Jaime Jennings is the first of our illustrious knitalong panel to have finished knitting her Amanda cardigan, and it’s a beauty in undyed Heirloom Romney. She put up a thorough post on the Fancy Tiger blog on Friday, and I had a few questions for her as well:
First, Jaime, let me say your sweater is SO CUTE. It’s motivating me to keep going. I especially love that natural dark grey. And the leather buttons. But enough fawning! So how are you feeling about having knitted for Team Seamless? Were there any aspects that came up during the knitalong that made you wish you’d done any part of it any differently?
I’m so glad I was Team Seamless! I took out all the selvedge stitches so the side panels on my sweater and underarms look amazing with absolutely no breaks in the honeycomb pattern. There were two reasons that Team Seam might have been better for this. One was that I didn’t fix any cable mistakes. (I made a few.) I had so much work on the needles for the body, I was scared to drop down and fix anything and risk really messing up a lot of knitting. It makes you question ripping out more since there is just so much knitting on the needles. Second was the button holes, which were hard to line up evenly not knowing the exact length of the finished garment. Next time I would knit the sweater seamlessly, but I would knit the bands as written, back and forth after the rest of the garment was completed. I’m still glad I did Team Seamless though.
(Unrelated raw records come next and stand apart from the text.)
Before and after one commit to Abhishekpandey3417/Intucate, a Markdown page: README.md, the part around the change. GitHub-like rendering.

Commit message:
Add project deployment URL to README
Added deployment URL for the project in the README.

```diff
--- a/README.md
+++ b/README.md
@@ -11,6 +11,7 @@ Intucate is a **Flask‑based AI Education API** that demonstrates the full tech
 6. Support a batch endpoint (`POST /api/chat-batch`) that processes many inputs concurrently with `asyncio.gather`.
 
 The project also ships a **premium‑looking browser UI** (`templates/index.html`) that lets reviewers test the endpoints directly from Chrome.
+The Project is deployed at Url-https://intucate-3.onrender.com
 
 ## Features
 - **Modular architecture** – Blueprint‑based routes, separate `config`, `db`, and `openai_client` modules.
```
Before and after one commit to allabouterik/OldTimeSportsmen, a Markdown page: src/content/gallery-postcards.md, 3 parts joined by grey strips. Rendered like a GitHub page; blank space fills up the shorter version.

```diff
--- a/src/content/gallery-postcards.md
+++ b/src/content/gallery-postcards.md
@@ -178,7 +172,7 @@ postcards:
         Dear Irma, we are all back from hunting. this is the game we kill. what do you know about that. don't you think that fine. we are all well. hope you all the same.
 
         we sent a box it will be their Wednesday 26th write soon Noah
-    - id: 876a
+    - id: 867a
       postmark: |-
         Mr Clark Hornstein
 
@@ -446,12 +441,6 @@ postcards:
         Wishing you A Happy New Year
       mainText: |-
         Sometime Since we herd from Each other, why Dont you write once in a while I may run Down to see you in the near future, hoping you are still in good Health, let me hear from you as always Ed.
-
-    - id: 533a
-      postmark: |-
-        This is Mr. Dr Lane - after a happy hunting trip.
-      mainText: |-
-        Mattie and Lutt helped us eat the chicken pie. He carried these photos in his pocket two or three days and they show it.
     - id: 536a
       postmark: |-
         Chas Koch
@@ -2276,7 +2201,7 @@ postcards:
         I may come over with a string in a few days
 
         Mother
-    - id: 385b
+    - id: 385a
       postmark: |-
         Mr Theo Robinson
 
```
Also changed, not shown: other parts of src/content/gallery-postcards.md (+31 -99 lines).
Do you think you’d still have been the first one finished if you’d knitted it in pieces? I want to pit you and Kate head-to-head in a knitting race sometime.
Maybe … seaming doesn’t really take that long. Kate would definitely win in a head-to-head knitting race. She had to take a break to knit another sweater and I just knit this one sweater.
One of the reasons you were confident knitting this seamlessly is that your Heirloom Romney is such a sturdy yarn, and it does seem (based on the photos) like it also worked up into something almost lopi- or jacket-like in density and warmth. I know it’s a big subject but what’s your nutshell stance on softness versus durability or ruggedness when it comes to yarn and choosing yarn for projects?
My nutshell stance is I’ll take durability over softness any day. You’re talking to a woman who has made four lopi sweaters, three Heirloom sweaters, and three sweaters in Loft or Shelter … it’s pretty obvious where my heart lies in terms of my love of a rustic wool. Amanda is a lot of work. I would be heartbroken if it started pilling or wearing out in a short amount of time. I wear my knit garments a lot — I wear them hiking, camping, while shoveling snow, snowshoeing, while wearing backpacks, you name it. I love being confident in knowing I can wear my finished garments often. This is especially true of a cardigan when you know you’ll always have a shirt on underneath, so softness isn’t such a concern. Of course, depending on the pattern, I might want a yarn with more drape, and every once in awhile I’ll knit something that’s just really soft that feels amazing. My next sweater is going to be Northdale, and again, that’s a big commitment. I’m going to knit it in Jamieson and Smith for durability.
You mentioned at the beginning that you were a little intimidated by the volume of cabling involved. Would you say you’re a cable devotee now or just glad you did it?
I am! I loved the cables. It was (surprisingly) easy to get into a rhythm with them, and I love the look. This sweater made me feel super confident in my cabling skills, so now I feel I can knit anything!
You talked a little bit about your neck modifications in your blog post — the neck being the thing you and I were mutually concerned about at the outset. Are you really thinking about ripping it back and altering it more?
I might … The jury’s still out. I’m going to wait and see more people’s finished sweaters. If one looks really hot, I’ll redo mine. But that’s not going to stop me from wearing it right now. I’m growing to like it more and more each time I wear it and I’ve gotten tons of compliments, so that is awesome!
Have you picked out your next cable project yet?
No, but I’ve got my eye on about 10 things from Brooklyn Tweed. I especially love Field — because I definitely didn’t get enough of the honeycomb stitch. Honeycomb forever!!
Thanks, Jaime — and congratulations on the gorgeous sweater! You can also see/save Jaime’s sweater and notes and more pics on Ravelry. Will the rest of us ever finish? Time will tell …
PREVIOUSLY in #fringeandfriendsknitalong: The simple joy of seaming